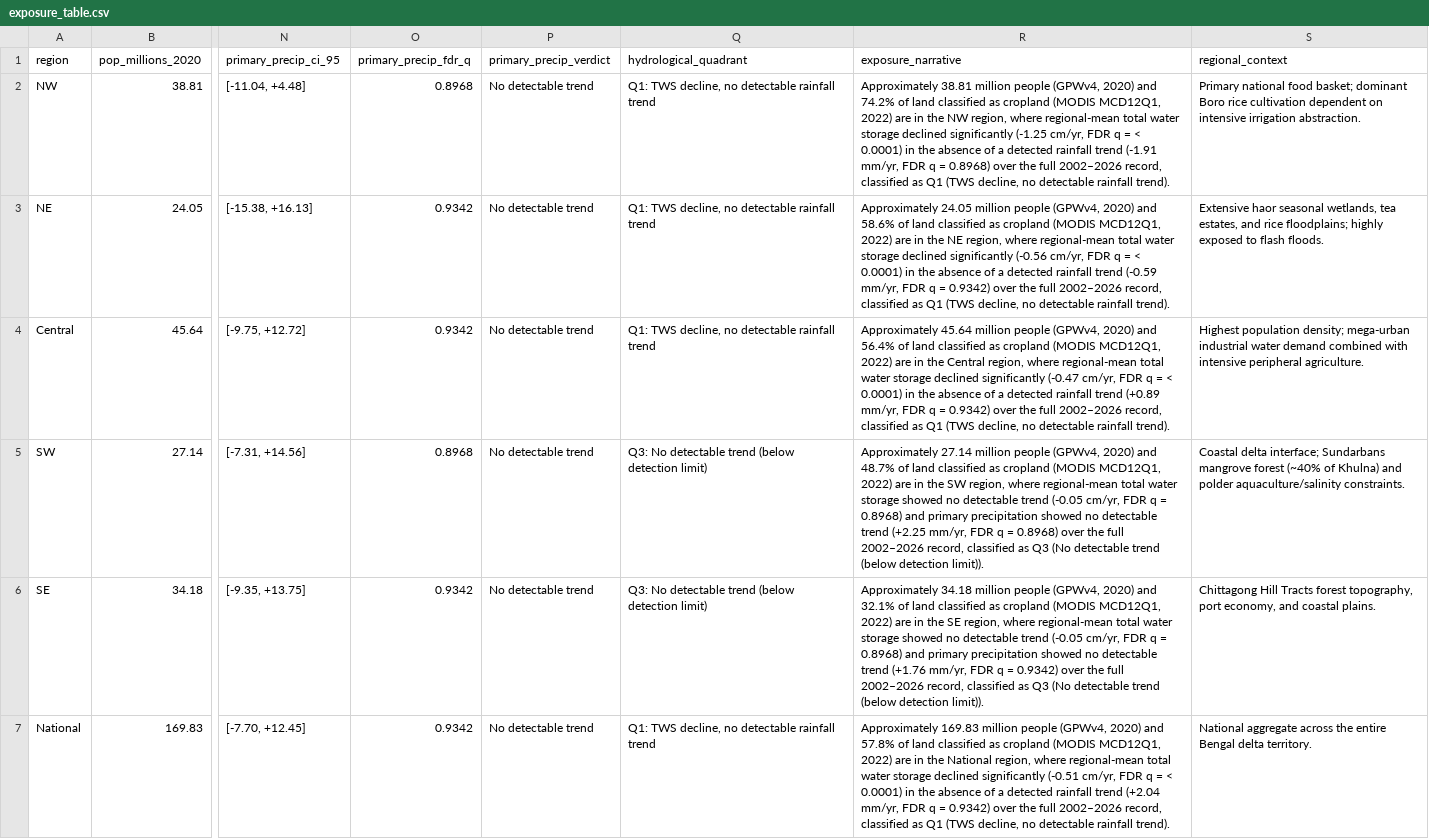
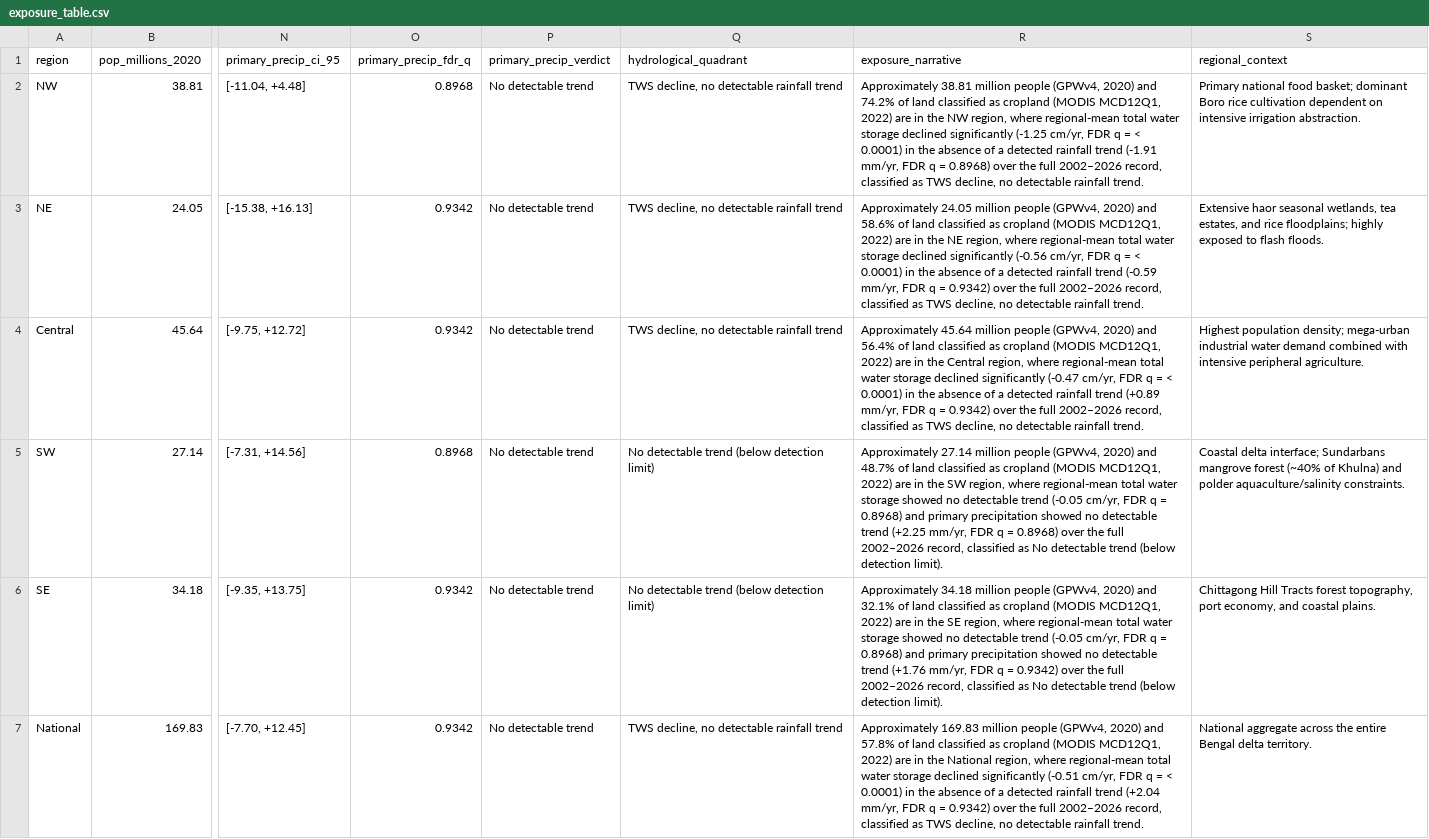
Before and after one commit to Tenstral/nasa-2026-earth-detective, a CSV file: outputs/v3/exposure/exposure_table.csv, drawn as a sheet; only a part is shown, gaps mark what is left out; the diff names each change by its address in the sheet, - before the commit and + after, or states it on an @@ line.

Commit message:
feat(deliverables): update slide deck, video script, and hub site with verified final outputs

```diff
--- a/outputs/v3/exposure/exposure_table.csv
+++ b/outputs/v3/exposure/exposure_table.csv
-Q2:Q4 (hydrological_quadrant): Q1: TWS decline, no detectable rainfall trend
+Q2:Q4 (hydrological_quadrant): TWS decline, no detectable rainfall trend
-R2 (exposure_narrative): …classified as Q1 (TWS decline, no detectable rainfall trend).
+R2 (exposure_narrative): …classified as TWS decline, no detectable rainfall trend.
-R3 (exposure_narrative): …classified as Q1 (TWS decline, no detectable rainfall trend).
+R3 (exposure_narrative): …classified as TWS decline, no detectable rainfall trend.
-R4 (exposure_narrative): …classified as Q1 (TWS decline, no detectable rainfall trend).
+R4 (exposure_narrative): …classified as TWS decline, no detectable rainfall trend.
-Q5:Q6 (hydrological_quadrant): Q3: No detectable trend (below detection limit)
+Q5:Q6 (hydrological_quadrant): No detectable trend (below detection limit)
-R5 (exposure_narrative): …classified as Q3 (No detectable trend (below detection limit)).
+R5 (exposure_narrative): …classified as No detectable trend (below detection limit).
-R6 (exposure_narrative): …classified as Q3 (No detectable trend (below detection limit)).
+R6 (exposure_narrative): …classified as No detectable trend (below detection limit).
-Q7 (hydrological_quadrant): Q1: TWS decline, no detectable rainfall trend
+Q7 (hydrological_quadrant): TWS decline, no detectable rainfall trend
-R7 (exposure_narrative): …classified as Q1 (TWS decline, no detectable rainfall trend).
+R7 (exposure_narrative): …classified as TWS decline, no detectable rainfall trend.
```
Also changed, not shown: 7 other files.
+ + + +
- DIRECTIONS FOR THIS TASK -
Only a number is wanted here: how many lines of the records above contain "outputs".

- OUTPUT OF THE EXERCISE -
4